Common law torts and statutory torts are two categories of civil wrongs in the legal system, and they differ primarily in their sources of authority and how they are defined. Nevertheless, both of them serve as means for individuals to seek remedies when they have been harmed by wrongful actions.
Source of authority: Common law torts are based on judicial decisions and legal principles that have evolved over time through court rulings. They are not defined by specific statutes or laws but rather by legal precedent and tradition.
Development: Common law torts have developed through case-by-case decisions, with courts establishing legal standards and principles for various types of wrongful conduct. These decisions build on previous rulings, shaping the body of common law torts.
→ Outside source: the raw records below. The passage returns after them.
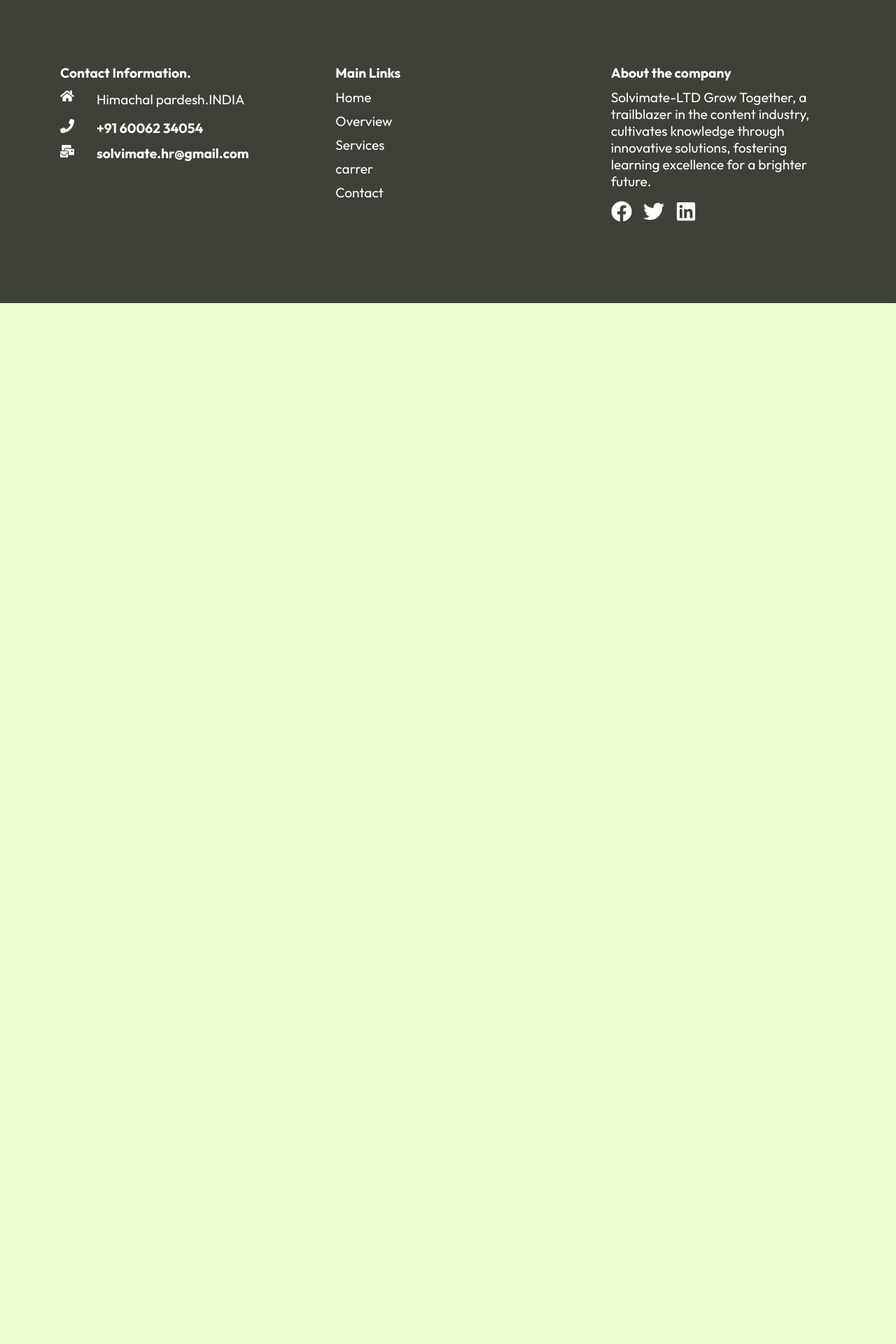
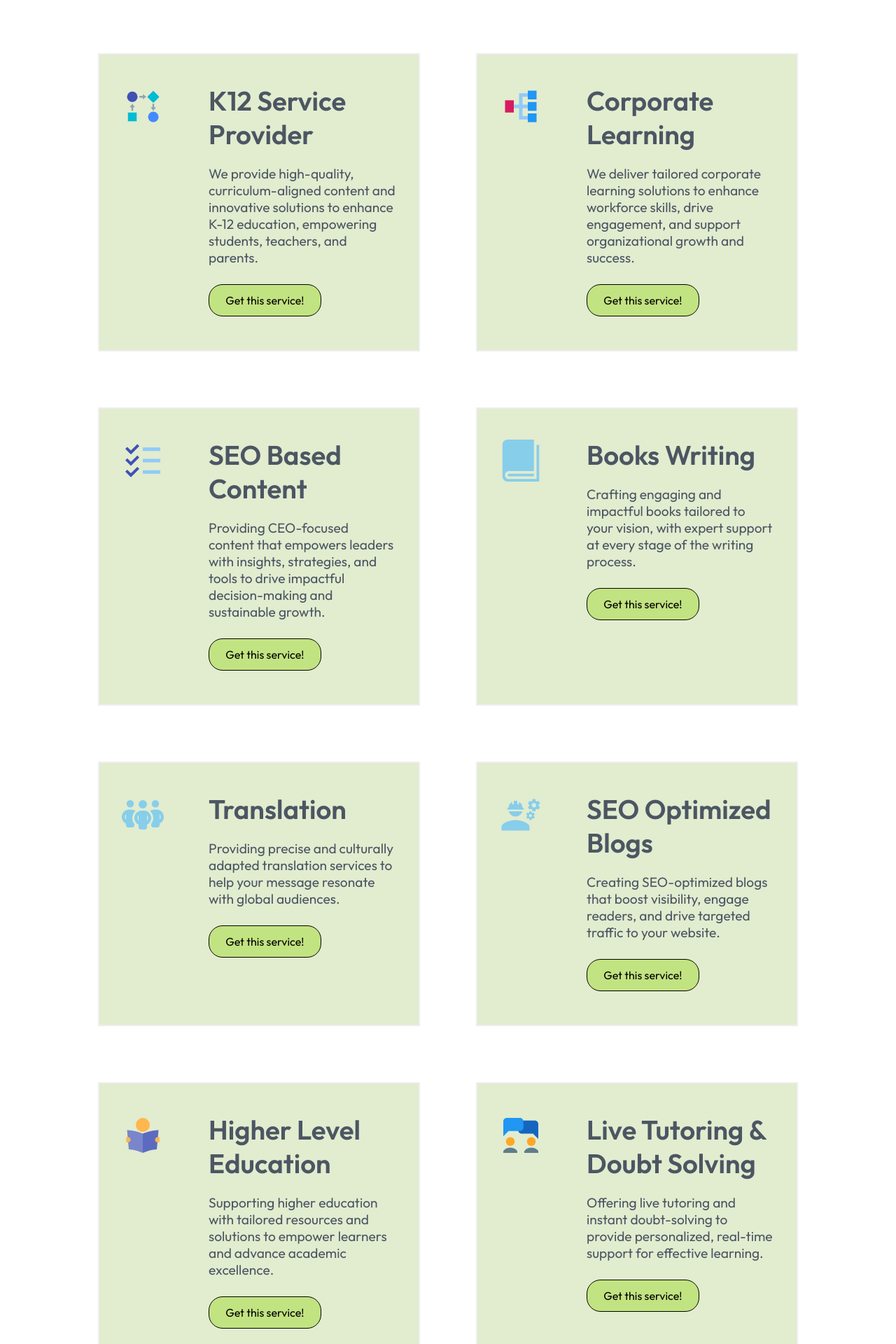
Before and after one commit to Solvimate-ltd/Solvimate, a React (Create React App) app: page /Services in a window 1280 px wide. Shown: the part 540-2460 px from the top of the page at 70% size. Before the commit the page ends 973 px from the top, so only its background shows below. Built offline with nearby package versions, Linux system fonts and the light colour scheme.

Commit message:
service page

```diff
--- /dev/null
+++ b/src/Components/ServiceCard.js
@@ -0,0 +1,251 @@
+import { Link } from "react-router-dom";
+import "./ServiceCardStyles.css";
+import React from "react";
+import { FcParallelTasks, FcWorkflow, FcTodoList,FcReading ,FcCollaboration   } from "react-icons/fc";
+import {ImBook } from "react-icons/im"
+import {FaPeopleGroup  } from "react-icons/fa6"
+import {MdEngineering,MdOutlineVideoChat  } from "react-icons/md"
+import {SiGithubactions } from "react-icons/si"
+
+const ServiceCard = () => {
+  return (
+    <div className="pricing">
+      <div className="card-container">
+
+
+        <div className="card">
+          <div className="left">
+
+        <h4 className="servics-icon"> <FcWorkflow
+              size={60}
+              style={{ color: "#fff", marginRight: "2rem" }}
+            />
+            </h4>
+          </div>
+          <div className="right">
+            <p className="btc">K12 Service Provider</p>
+
+            <p>
+              We provide high-quality, curriculum-aligned content and innovative
+              solutions to enhance K-12 education, empowering students,
+              teachers, and parents.
+            </p>
+
+            <Link to="/contact" className="btn">
+              Get this service!
+            </Link>
+          </div>
+        </div>
+
+
+
+        <div className="card">
+          <div className="left">
+
+        <h4 className="servics-icon"> <FcParallelTasks
+              size={60}
+              style={{ color: "#fff", marginRight: "2rem" }}
+            />
+            </h4>
+          </div>
+          <div className="right">
+            <p className="btc">Corporate Learning</p>
+
+            <p>
+            We deliver tailored corporate learning solutions to enhance workforce skills, drive engagement, and support organizational growth and success.
+            </p>
+
+            <Link to="/contact" className="btn">
+              Get this service!
+            </Link>
+          </div>
+        </div>
+
+
+        <div className="card">
+          <div className="left">
+
+        <h4 className="servics-icon"> <FcTodoList
+              size={60}
+              style={{ color: "#fff", marginRight: "2rem" }}
+            />
+            </h4>
+          </div>
+          <div className="right">
+            <p className="btc">SEO Based Content</p>
+
+            <p>
+            Providing CEO-focused content that empowers leaders with insights, strategies, and tools to drive impactful decision-making and sustainable growth.
+            </p>
+
+            <Link to="/contact" className="btn">
+              Get this service!
+            </Link>
+          </div>
+        </div>
+
+        <div className="card">
+          <div className="left">
+
+        <h4 className="servics-icon"> <ImBook
+              size={60}
+              style={{ color: "skyblue", marginRight: "2rem" }}
+            />
+            </h4>
+          </div>
+          <div className="right">
+            <p className="btc">Books Writing</p>
+
+            <p>
+            Crafting engaging and impactful books tailored to your vision, with expert support at every stage of the writing process.
+            </p>
+
+            <Link to="/contact" className="btn">
+              Get this service!
+            </Link>
+          </div>
+        </div>
+
+
+
+        <div className="card">
+          <div className="left">
+
+        <h4 className="servics-icon"> <FaPeopleGroup
+              size={60}
+              style={{ color: "skyblue", marginRight: "2rem" }}
+            />
+            </h4>
+          </div>
+          <div className="right">
+            <p className="btc">Translation</p>
+
+            <p>
+            Providing precise and culturally adapted translation services to help your message resonate with global audiences.
+            </p>
+
+            <Link to="/contact" className="btn">
+              Get this service!
+            </Link>
+          </div>
+        </div>
+
+
+        <div className="card">
+          <div className="left">
+
+        <h4 className="servics-icon"> <MdEngineering
+              size={60}
+              style={{ color: "skyblue", marginRight: "2rem" }}
+            />
+            </h4>
+          </div>
+          <div className="right">
+            <p className="btc">SEO Optimized Blogs</p>
+
+            <p>
+            Creating SEO-optimized blogs that boost visibility, engage readers, and drive targeted traffic to your website.
+            </p>
+
+            <Link to="/contact" className="btn">
+              Get this service!
+            </Link>
+          </div>
+        </div>
+
+
+        <div className="card">
+          <div className="left">
+
+        <h4 className="servics-icon"> <FcReading
+              size={60}
+              style={{ color: "skyblue", marginRight: "2rem" }}
+            />
+            </h4>
+          </div>
+          <div className="right">
+            <p className="btc">Higher Level Education</p>
+
+            <p>
+            Supporting higher education with tailored resources and solutions to empower learners and advance academic excellence.
+            </p>
+
+            <Link to="/contact" className="btn">
+              Get this service!
+            </Link>
+          </div>
+        </div>
+
+        <div className="card">
+          <div className="left">
+
+        <h4 className="servics-icon"> <FcCollaboration
+              size={60}
+              style={{ color: "skyblue", marginRight: "2rem" }}
+            />
+            </h4>
+          </div>
+          <div className="right">
+            <p className="btc">Live Tutoring & Doubt Solving</p>
+
+            <p>
+            Offering live tutoring and instant doubt-solving to provide personalized, real-time support for effective learning.
+            </p>
+
+            <Link to="/contact" className="btn">
+              Get this service!
+            </Link>
+          </div>
+        </div>
+        <div className="card">
+          <div className="left">
+
+        <h4 className="servics-icon"> <SiGithubactions
+              size={60}
+              style={{ color: "skyblue", marginRight: "2rem" }}
+            />
+            </h4>
+          </div>
+          <div className="right">
+            <p className="btc">Curriculum Development</p>
+
+            <p>
+            Designing comprehensive curriculum development solutions to enhance learning outcomes and align with educational standards and goals.
+            </p>
+
+            <Link to="/contact" className="btn">
+              Get this service!
+            </Link>
+          </div>
+        </div>
+        <div className="card">
+          <div className="left">
+
+        <h4 className="servics-icon"> <MdOutlineVideoChat
+              size={60}
+              style={{ color: "skyblue", marginRight: "2rem" }}
+            />
+            </h4>
+          </div>
+          <div className="right">
+            <p className="btc">Educational Video Creation</p>
+
+            <p>
+            Creating engaging educational videos that simplify complex concepts and enhance learning through visual storytelling and interactive content.
+            </p>
+
+            <Link to="/contact" className="btn">
+              Get this service!
+            </Link>
+          </div>
+        </div>
+
+
+
+
+      </div>
+    </div>
+  );
+};
+
+export default ServiceCard;
--- /dev/null
+++ b/src/Components/ServiceCardStyles.css
@@ -0,0 +1,115 @@
+.pricing{
+    width: 100%;
+    padding: 6rem 1rem;
+    background-color: #fff;
+
+}
+.card-container{
+    max-width: 1000px;
+    margin: auto;
+    display: grid;
+    grid-template-columns: repeat(2, 1fr);
+    grid-gap: 80px;
+
+}
+.card {
+    display: flex;
+    border: 2px solid #eee;
+    color: #eee;
+    background-color: rgb(226, 236, 207);
+    text-align: center;
+    padding: 1rem;
+    height: 100%;
+
+}
+.card h4{
+   margin-top: 12px;
+}
+
+.card h3{
+    font-size: 1.4rem;
+    padding: 1rem;
+}
+.card p{
+    padding: 10px 0;
+    text-align:start;
+}
+
+.btc{
+    font-size: 2.4rem;
+    font-weight: 600;
+    padding: 1rem 0;
+
+}
+.card .btn{
+
+    display: block;
+    width: 60%;
+    margin: 1rem auto;
+    margin-left: 0px;
+
+}
+.card .btn:hover{
+    color: black;
+}
+
+@media screen  and (max-width: 840px){
+
+    .card-container{
+        max-width: 80%;
+        margin: auto;
+        grid-template-columns:  1fr;
+
+    }
+
+}
+@media (min-width: 320px) and (max-width: 562px) {
+    .pricing {
+      flex-direction: column; /* Stack cards vertically */
+      align-items: center;
+    }
+
+    .card-container {
+      flex-direction: column; /* Stack cards vertically */
+      align-items: center;
+      width: 100%;
+    }
+
+    .card {
+      width: 90%; /* Make cards take up more space */
+      margin-bottom: 20px; /* Add space between cards */
+    }
+
+    .servics-icon {
+      margin-right: 0; /* Remove extra margin on smaller screens */
+    }
+
+    .card .right p {
+      font-size: 14px; /* Adjust text size for smaller screens */
+    }
+
+    .btn {
+      font-size: 10px; /* Adjust button text size */
+      padding: 8px 16px; /* Adjust button padding */
+    }
+  }
+
+  /* Further adjustments for very small screens (320px and smaller) */
+  @media (max-width: 375px) {
+
+    .card {
+        display: flex;
+        flex-direction: column;
+      width: 90%; /* Make cards take up more space */
+      padding: 15px; /* Reduce padding for smaller screens */
+    }
+
+    .btn {
+      font-size: 12px; /* Smaller button text */
+      padding: 6px 12px; /* Reduce button padding */
+    }
+
+    .card .right p {
+      font-size: 12px; /* Reduce text size further */
+    }
+}
--- a/src/Routes/Services.js
+++ b/src/Routes/Services.js
@@ -2,12 +2,14 @@
 import Navbar from '../Components/Navbar'
 import Hero2img from '../Components/Hero2img'
 import Footer from '../Components/Footer'
+import ServiceCard from '../Components/ServiceCard'
 
 const Services = () => {
   return (
     <div>
       <Navbar/>
       <Hero2img image="../assets/photo10.jpg" heading="Services" text="Services Offered by the Solvimate-LTD"  />
+      <ServiceCard/>
       <Footer/>
 
 
```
Flexibility: Common law torts can adapt to changing circumstances and societal norms because they are not bound by the text of statutes. Courts can make interpretations and establish new legal standards based on the facts and circumstances of individual cases.
Elements: The elements of common law torts are typically outlined in judicial opinions and are based on legal principles like negligence, duty, breach of duty, causation, and damages. Each tort has its own set of elements that plaintiffs must prove to succeed in their claims.
Source of authority: Statutory torts are defined and governed by specific statutes or laws enacted by legislative bodies, such as federal, state, or local governments.
Development: Statutory torts are created through the legislative process, with lawmakers passing laws that explicitly define particular wrongful actions or behaviours and establish liability for them.
Clarity: Statutory torts tend to be precise and clear in their definitions because they are codified in written laws. This clarity helps individuals and legal professionals understand their legal obligations and potential liabilities.
Elements: Statutory tort statutes often specify the elements or requirements that must be met to establish liability, and they may outline the remedies available to plaintiffs who prevail in their claims.
In summary, common law torts are rooted in judicial decisions and legal principles that have developed over time, offering flexibility but sometimes leading to variations across jurisdictions. Statutory torts are explicitly defined by statutes or laws, providing clarity but requiring legislative action to create, modify, or repeal.
You can learn more about this topic with our Tort Law notes.